Price: $1399 | Screen size: 38-inch | Aspect ratio: 21:9 | Resolution: 3840×1600 | Panel type: IPS | Brightness: 300 nits | Refresh rate: 75Hz | Response time: 4ms | Viewing angle: 178/178 | HDR: Yes
Best High-End Gaming Monitor
Acer X27 or Asus ROG Swift PG27UQ
The frustration with gaming monitors was that you always had to choose between high resolution and high refresh rate. At least that was the case until the debut of Acer’s Predator X27 (pictured above) and Asus’ ROG Swift PG27UQ (pictured below) late last year. Both these monitors boast 4K resolution, 144Hz refresh rate, Nvidia G-SYNC and HDR – a combination of tech that no other monitors on the market can match.
The panel used inside both monitors feature an LED backlight that’s dynamically controlled across 384 zones, which provides an impressive contrast between light and dark scenes. It also has quantum-dot technology and achieves more than 90 per cent coverage of the DCI-P3 color gamut, which means both monitors can display much more accurate colours making it a great choice for not only gamers but also for creative professionals doing colour critical work. The panel can also pump out up to 1000 nits of peak brightness, allowing for some truly impressive HDR in games that support it.

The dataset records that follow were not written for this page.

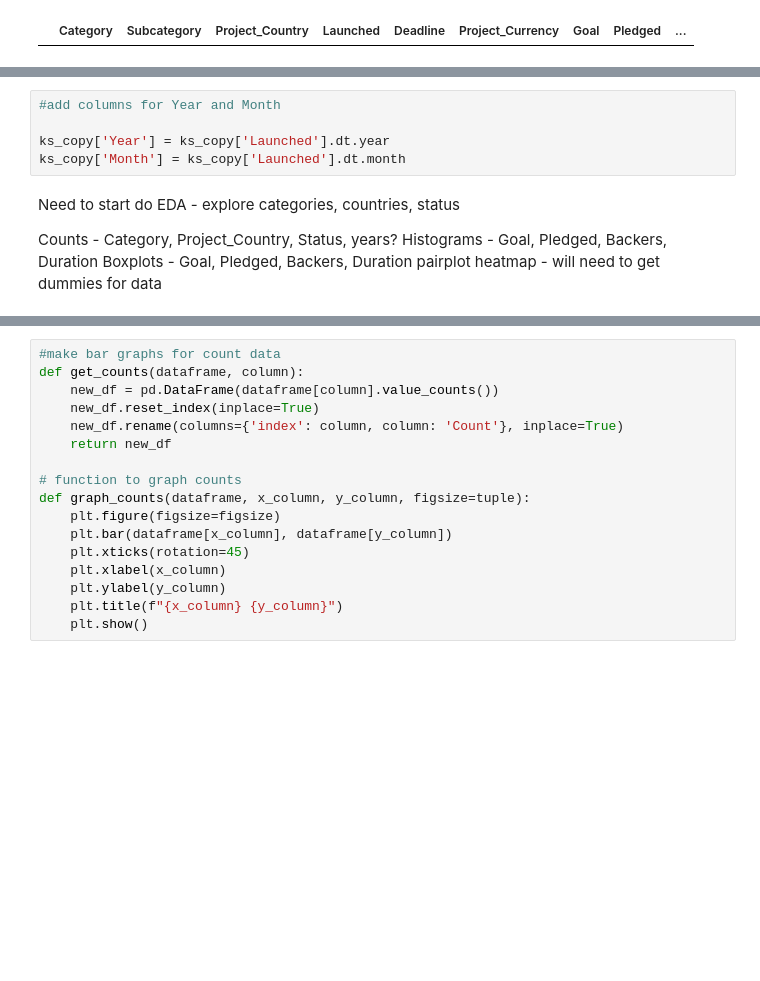
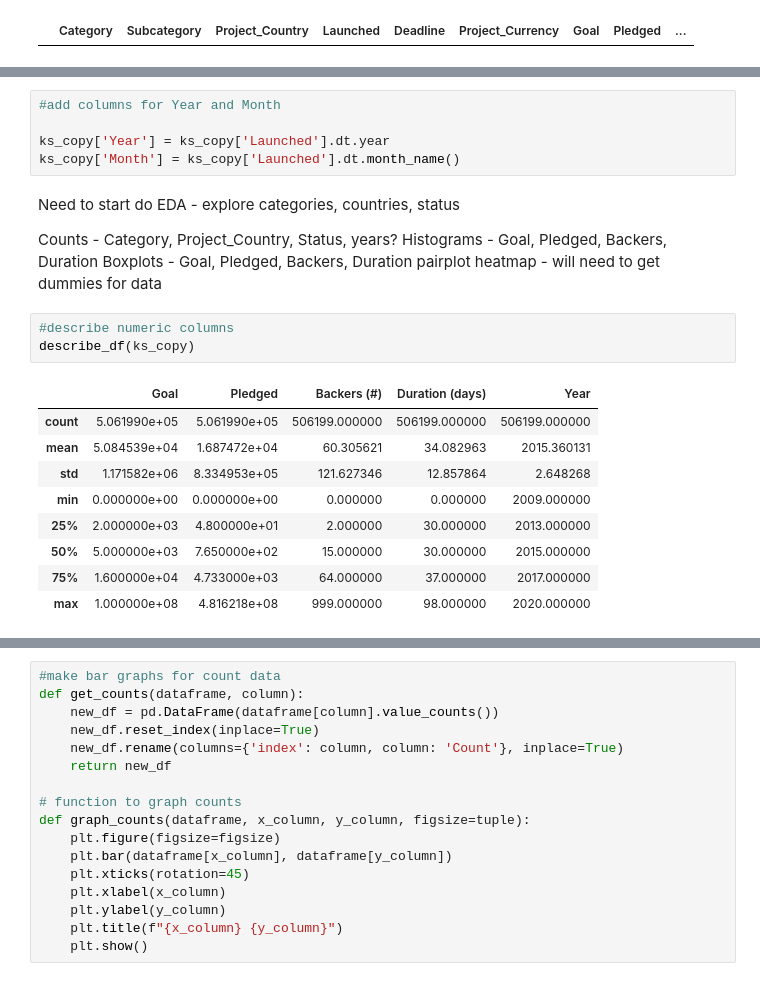
Before and after one commit to SBangarh/Kickstarter_analysis, a Jupyter notebook: eda.ipynb, the cells around one changed output, grey strips where cells are left out. Cells and saved outputs as stored; diff of their text form; blank space fills up the shorter version.

```diff
--- a/eda.ipynb
+++ b/eda.ipynb
@@ -443,7 +457,7 @@ ks_copy[(ks_copy['Status'] == 'Failed') & (ks_copy['Pledged'] > ks_copy['Goal'])
 #add columns for Year and Month
 
 ks_copy['Year'] = ks_copy['Launched'].dt.year
-ks_copy['Month'] = ks_copy['Launched'].dt.month
+ks_copy['Month'] = ks_copy['Launched'].dt.month_name()
 # %% [markdown]
 Need to start do EDA - explore categories, countries, status
 
@@ -452,3 +466,16 @@ Histograms - Goal, Pledged, Backers, Duration
 Boxplots - Goal, Pledged, Backers, Duration
 pairplot
 heatmap - will need to get dummies for data
+# %%
+#describe numeric columns
+describe_df(ks_copy)
+# %% [output]
+|  | Goal | Pledged | Backers (#) | Duration (days) | Year |
+| count | 5.061990e+05 | 5.061990e+05 | 506199.000000 | 506199.000000 | 506199.000000 |
+| mean | 5.084539e+04 | 1.687472e+04 | 60.305621 | 34.082963 | 2015.360131 |
+| std | 1.171582e+06 | 8.334953e+05 | 121.627346 | 12.857864 | 2.648268 |
+| min | 0.000000e+00 | 0.000000e+00 | 0.000000 | 0.000000 | 2009.000000 |
+| 25% | 2.000000e+03 | 4.800000e+01 | 2.000000 | 30.000000 | 2013.000000 |
+| 50% | 5.000000e+03 | 7.650000e+02 | 15.000000 | 30.000000 | 2015.000000 |
+| 75% | 1.600000e+04 | 4.733000e+03 | 64.000000 | 37.000000 | 2017.000000 |
+| max | 1.000000e+08 | 4.816218e+08 | 999.000000 | 98.000000 | 2020.000000 |
```
Also changed, not shown: parts of 21 cells of this notebook, 1 other file.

Both monitors use identical panels so the picture quality and performance is largely the same regardless of whether you go with the Asus or the Acer. That said, we found the Acer X27 to have a better factory calibration, a more uniform panel while also boasting a cheaper price tag, though the Asus monitor has a slightly faster response time (4ms vs 5ms).
The downside with both of these monitors is that most gamers aren’t going to have the necessary hardware to drive the latest games in 4K resolution at anything close to the 144Hz refresh rate that these displays can deliver. The steep price point of $3,000 for the Asus PG274UQ and $2,500 for the Acer X27 doesn’t exactly soften the blow either but at least you won’t need to upgrade again for many years.
Provided you have the money and a PC powerful enough to drive these monitors to their potential, then Acer’s X27 or Asus’ PG27UQ is worth the investment.
Price: $2,499 Acer X27 | Price: $2,999 Asus PG27UQ | Screen size: 27-inch | Aspect ratio: 16:9 | Resolution: 3,840 x 2,160 | Panel type: IPS | Brightness: 1000 Nits | Refresh rate: 144Hz | Response time: 4ms | Viewing angle: 178/178 | HDR: Yes
Internet plans for gamers
The following table shows a selection of published gaming-ready NBN plans from MyRepublic and Aussie Broadband on Canstar Blue’s database, listed in order of monthly cost, from the lowest to highest, and then by alphabetical order of provider. Use our comparison tool to see plans from a range of other providers. This is a selection of products with links to a referral partner.
Image credit: Sezer66/Shutterstock.com